Your assignment: Since only the total matters, count the lines of these entries containing the word "side" and write that total alone.
'''
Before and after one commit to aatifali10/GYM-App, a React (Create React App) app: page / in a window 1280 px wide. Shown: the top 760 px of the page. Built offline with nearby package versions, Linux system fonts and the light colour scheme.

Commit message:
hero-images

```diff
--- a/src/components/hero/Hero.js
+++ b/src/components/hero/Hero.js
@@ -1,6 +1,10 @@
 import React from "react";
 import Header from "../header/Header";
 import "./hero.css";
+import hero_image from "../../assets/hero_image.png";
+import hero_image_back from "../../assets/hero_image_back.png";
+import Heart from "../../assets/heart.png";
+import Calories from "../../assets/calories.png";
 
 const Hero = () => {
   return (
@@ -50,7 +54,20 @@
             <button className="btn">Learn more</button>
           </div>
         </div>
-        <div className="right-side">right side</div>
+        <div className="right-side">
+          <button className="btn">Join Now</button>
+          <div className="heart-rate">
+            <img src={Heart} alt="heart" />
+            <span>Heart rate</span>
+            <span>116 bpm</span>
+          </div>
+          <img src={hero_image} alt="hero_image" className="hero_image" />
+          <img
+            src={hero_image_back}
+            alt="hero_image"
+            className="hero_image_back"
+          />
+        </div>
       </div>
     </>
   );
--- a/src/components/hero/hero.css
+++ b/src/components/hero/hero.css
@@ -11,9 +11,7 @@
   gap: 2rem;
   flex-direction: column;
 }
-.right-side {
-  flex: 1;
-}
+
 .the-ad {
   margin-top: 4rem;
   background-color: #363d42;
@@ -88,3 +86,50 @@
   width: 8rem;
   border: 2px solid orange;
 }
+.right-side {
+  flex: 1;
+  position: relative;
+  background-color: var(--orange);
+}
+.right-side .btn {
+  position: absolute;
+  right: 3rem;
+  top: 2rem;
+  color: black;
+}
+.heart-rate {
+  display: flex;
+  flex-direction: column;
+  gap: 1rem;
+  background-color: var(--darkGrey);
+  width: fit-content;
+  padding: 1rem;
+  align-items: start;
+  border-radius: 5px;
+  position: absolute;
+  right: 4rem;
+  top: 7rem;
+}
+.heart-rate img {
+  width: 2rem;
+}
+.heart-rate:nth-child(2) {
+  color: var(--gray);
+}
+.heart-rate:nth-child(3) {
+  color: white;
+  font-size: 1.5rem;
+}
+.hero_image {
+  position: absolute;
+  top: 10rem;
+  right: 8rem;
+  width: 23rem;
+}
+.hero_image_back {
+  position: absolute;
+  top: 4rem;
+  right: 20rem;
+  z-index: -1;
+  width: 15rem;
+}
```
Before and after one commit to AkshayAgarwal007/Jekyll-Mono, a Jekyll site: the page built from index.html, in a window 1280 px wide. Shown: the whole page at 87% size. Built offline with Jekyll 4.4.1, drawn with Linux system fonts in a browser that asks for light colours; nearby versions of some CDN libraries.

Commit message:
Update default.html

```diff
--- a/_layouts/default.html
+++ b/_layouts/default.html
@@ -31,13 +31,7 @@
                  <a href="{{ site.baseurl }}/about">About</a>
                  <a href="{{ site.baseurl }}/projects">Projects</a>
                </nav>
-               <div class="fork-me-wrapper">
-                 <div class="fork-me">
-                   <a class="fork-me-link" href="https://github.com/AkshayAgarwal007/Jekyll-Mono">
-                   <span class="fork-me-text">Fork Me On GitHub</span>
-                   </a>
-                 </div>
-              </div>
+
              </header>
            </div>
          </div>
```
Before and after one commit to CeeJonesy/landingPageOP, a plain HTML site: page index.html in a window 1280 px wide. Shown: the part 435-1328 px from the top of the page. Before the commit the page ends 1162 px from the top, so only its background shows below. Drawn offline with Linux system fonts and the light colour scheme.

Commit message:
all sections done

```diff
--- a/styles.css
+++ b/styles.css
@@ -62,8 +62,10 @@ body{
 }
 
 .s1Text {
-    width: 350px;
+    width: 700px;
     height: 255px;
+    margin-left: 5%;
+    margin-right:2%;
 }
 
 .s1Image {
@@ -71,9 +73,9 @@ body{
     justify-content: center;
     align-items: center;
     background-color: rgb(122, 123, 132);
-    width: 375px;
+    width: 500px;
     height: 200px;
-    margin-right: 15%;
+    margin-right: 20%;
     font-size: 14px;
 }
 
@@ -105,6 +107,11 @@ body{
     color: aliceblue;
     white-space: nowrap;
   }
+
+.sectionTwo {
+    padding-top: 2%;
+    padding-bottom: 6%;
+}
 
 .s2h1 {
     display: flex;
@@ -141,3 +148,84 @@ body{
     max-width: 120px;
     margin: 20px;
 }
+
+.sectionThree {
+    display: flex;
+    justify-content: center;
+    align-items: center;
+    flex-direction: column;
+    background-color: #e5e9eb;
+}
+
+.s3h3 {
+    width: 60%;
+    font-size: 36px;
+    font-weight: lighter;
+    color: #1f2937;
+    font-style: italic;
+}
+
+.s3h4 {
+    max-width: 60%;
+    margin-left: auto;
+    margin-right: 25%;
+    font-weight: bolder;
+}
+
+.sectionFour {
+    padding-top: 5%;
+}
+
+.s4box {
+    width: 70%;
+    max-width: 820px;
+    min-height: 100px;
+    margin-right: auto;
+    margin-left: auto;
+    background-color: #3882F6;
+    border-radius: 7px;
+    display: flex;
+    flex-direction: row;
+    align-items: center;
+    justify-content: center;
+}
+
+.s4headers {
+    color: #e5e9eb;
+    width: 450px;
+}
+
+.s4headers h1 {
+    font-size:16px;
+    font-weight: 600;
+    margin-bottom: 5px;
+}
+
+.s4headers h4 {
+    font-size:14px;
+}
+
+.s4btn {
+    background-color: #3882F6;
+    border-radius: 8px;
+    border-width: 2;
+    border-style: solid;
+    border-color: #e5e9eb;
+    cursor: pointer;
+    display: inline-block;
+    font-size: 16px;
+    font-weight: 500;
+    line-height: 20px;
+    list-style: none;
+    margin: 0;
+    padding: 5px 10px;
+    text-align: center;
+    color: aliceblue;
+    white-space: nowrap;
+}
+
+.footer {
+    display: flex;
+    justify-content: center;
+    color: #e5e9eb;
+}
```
'''
Reply to the task: 5